The beauties of Virginia have been extolled for centuries -- most recently by the new governor, Gerald Baliles. Yet the landscape is being desecrated by tons of throwaway glass and metal -- stuff that is neither biodegradable nor necessary. Still more of this trash is collected and recollected at the expense of consumers, farmers and everybody who pays state and local taxes. Virginia's voters, however, have a sensible answer to this statewide mess, even if up to now their lawmakers in Richmond haven't been getting the message.
According to a Gallup Poll conducted for Virginia Polytechnic and State University, 76 percent of Virginians support bringing back returnable containers -- with deposits as incentives for conservation. It's an old-fashioned idea that is coming back, despite owls from those who profit from making more and more throwaway containers. The legislation is scheduled for consideration Monday in the state senate's Agriculture, Conservation and Natural Resources Committee.
Though this legislation has been killed in committee for 11 straight years, several committee members are said to be reconsidering their positions this year in light of growing voter support for action. No doubt each of them is getting an earful from the trash lobbyists who would have them believe that deposit laws make prices go up -- it's not so -- and that "thousands of jobs" would be lost. The latter is an alarm that never seems to take into account the tax revenues that may be saved by decreased collection costs.
People in states with deposit laws know better. In New York, for instance, estimates of savings in litter cleanup costs have gone as high as $50 million; savings in solid waste expenditures, as much as $19 million; savings in energy costs, from $50 million to $100 million. With budget cuts being the order of the day from Washington to the state capitals, Virginia should take advantages of all potential savings.
The chief intrepid sponsor of S.B. 38 is Sen. Madison Marye, a rural lawmaker from Virginia's Montgomery County. He is appealing to some fundamental values. As he noted three years ago, "This is not a wild, liberal scheme. Philosophically -- if I can use a word which is certainly not part of my professional vocabulary -- it is a conservative bill.
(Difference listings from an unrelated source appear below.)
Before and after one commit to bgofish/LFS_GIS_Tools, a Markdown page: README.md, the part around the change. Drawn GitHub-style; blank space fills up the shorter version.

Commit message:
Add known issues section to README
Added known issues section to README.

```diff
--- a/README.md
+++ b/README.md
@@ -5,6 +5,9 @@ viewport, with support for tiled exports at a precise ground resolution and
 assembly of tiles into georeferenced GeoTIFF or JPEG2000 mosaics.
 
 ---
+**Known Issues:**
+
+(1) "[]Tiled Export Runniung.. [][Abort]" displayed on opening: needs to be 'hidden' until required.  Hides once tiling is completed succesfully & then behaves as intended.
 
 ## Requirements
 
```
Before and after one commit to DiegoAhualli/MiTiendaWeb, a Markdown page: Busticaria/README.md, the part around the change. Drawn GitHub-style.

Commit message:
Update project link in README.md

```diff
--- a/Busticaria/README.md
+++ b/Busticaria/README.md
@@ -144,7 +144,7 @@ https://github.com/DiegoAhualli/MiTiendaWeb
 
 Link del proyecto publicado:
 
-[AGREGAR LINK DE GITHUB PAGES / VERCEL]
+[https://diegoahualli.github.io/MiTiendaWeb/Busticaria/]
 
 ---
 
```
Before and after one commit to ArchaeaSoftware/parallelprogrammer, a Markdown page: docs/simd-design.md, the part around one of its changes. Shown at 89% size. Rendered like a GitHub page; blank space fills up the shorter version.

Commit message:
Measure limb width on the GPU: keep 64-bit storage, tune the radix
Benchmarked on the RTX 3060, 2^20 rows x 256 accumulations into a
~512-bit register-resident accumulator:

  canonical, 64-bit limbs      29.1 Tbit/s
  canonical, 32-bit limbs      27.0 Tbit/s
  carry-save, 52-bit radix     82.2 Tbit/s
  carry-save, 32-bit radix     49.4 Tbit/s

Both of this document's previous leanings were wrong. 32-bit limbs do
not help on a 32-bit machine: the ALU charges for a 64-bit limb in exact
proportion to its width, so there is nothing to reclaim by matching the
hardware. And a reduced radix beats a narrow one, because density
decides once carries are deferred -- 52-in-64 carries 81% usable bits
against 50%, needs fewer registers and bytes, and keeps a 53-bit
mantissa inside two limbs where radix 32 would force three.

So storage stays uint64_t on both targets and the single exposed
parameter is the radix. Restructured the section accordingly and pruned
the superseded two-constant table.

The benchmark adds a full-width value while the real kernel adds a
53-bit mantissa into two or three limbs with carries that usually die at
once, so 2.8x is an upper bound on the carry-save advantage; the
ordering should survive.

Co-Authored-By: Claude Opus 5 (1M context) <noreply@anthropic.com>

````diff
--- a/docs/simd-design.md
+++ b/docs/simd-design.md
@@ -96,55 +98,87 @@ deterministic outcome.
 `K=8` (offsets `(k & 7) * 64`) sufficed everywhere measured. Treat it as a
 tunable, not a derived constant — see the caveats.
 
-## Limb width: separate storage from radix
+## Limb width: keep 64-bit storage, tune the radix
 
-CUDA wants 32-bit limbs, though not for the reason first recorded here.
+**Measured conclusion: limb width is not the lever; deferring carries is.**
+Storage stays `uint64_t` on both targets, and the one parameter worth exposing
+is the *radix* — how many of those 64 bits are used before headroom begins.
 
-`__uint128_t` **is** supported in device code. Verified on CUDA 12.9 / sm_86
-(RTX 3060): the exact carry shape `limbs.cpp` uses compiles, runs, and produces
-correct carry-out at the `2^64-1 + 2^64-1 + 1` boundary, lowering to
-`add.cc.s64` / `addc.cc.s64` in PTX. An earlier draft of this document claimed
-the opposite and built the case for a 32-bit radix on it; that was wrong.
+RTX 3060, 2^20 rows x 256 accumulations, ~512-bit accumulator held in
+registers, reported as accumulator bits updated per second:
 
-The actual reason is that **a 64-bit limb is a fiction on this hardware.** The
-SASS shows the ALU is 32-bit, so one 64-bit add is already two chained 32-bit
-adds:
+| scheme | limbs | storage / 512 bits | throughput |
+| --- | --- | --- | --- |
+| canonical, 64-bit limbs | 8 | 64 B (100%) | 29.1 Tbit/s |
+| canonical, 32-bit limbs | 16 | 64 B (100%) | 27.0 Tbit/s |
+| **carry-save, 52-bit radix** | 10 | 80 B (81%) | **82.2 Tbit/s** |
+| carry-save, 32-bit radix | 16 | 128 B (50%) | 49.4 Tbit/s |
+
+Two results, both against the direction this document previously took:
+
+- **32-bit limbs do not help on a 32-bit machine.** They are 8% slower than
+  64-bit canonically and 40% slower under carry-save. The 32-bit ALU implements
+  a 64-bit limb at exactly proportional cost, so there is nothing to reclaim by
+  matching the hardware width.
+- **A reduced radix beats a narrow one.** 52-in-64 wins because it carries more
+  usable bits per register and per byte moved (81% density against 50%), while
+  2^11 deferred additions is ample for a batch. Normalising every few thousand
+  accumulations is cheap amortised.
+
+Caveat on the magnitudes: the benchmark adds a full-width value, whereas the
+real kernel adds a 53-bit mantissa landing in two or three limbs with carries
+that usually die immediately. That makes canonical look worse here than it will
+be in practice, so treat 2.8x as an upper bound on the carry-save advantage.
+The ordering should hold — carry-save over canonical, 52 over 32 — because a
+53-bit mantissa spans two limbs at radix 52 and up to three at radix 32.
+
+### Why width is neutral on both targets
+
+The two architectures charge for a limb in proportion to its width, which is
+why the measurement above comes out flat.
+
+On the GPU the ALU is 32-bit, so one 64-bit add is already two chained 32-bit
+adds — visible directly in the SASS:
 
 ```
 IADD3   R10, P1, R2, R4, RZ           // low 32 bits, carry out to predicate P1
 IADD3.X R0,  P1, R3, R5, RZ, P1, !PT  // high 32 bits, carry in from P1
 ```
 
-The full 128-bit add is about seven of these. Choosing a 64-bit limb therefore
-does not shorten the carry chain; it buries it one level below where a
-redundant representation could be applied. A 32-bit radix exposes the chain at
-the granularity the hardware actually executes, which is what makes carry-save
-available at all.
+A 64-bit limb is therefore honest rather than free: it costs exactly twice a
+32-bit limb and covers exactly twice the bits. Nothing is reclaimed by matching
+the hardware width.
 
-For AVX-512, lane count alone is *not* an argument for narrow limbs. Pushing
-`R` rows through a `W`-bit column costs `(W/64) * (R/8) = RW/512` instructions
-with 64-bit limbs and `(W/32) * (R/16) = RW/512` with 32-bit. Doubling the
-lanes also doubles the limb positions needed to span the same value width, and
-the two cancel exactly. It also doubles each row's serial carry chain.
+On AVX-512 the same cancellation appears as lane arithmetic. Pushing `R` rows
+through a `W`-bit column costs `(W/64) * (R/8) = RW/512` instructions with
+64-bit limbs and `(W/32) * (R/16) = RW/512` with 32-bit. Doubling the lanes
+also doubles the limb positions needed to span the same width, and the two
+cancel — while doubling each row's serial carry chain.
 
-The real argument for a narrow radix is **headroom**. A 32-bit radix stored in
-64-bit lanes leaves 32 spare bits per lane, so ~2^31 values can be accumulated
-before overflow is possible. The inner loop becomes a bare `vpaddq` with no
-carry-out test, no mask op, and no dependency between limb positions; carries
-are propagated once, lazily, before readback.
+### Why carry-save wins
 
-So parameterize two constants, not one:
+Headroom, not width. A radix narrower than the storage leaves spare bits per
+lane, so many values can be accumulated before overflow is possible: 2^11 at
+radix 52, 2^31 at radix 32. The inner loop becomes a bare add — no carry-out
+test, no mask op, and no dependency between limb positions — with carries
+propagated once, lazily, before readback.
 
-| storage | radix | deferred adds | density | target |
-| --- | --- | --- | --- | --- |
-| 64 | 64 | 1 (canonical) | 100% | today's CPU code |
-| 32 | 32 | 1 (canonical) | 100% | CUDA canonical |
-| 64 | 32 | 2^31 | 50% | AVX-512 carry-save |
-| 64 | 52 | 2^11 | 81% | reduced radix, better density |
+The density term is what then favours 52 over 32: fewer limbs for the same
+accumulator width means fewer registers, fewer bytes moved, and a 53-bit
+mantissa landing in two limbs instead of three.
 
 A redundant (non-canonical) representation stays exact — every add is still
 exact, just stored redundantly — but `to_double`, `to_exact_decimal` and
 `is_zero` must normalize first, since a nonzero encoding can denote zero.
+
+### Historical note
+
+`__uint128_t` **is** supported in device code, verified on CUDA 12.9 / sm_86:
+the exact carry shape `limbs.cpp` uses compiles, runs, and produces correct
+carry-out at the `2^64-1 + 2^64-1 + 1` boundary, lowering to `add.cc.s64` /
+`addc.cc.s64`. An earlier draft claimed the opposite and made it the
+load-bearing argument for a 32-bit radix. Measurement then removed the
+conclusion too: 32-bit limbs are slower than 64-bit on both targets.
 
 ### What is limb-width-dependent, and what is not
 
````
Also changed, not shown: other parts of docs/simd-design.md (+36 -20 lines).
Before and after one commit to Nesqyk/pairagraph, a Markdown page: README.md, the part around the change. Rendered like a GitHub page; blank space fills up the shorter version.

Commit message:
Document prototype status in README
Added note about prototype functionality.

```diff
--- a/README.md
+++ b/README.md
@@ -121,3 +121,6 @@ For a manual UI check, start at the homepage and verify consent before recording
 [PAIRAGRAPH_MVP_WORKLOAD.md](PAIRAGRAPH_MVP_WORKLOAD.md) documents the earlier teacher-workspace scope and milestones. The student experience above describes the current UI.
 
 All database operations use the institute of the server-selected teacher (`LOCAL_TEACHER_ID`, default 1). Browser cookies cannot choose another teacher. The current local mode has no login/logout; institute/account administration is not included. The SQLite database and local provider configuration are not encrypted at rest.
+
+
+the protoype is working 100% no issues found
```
It goes to the grass-roots philosophy of America . . . thrift, reuse of resources."
It also would rescue a beautiful state from the ravages of today's throwaway society in ways that no industry recycling campaign or "litter tax" could. Common sense, frugality and a love of the landscape are on the side of approval.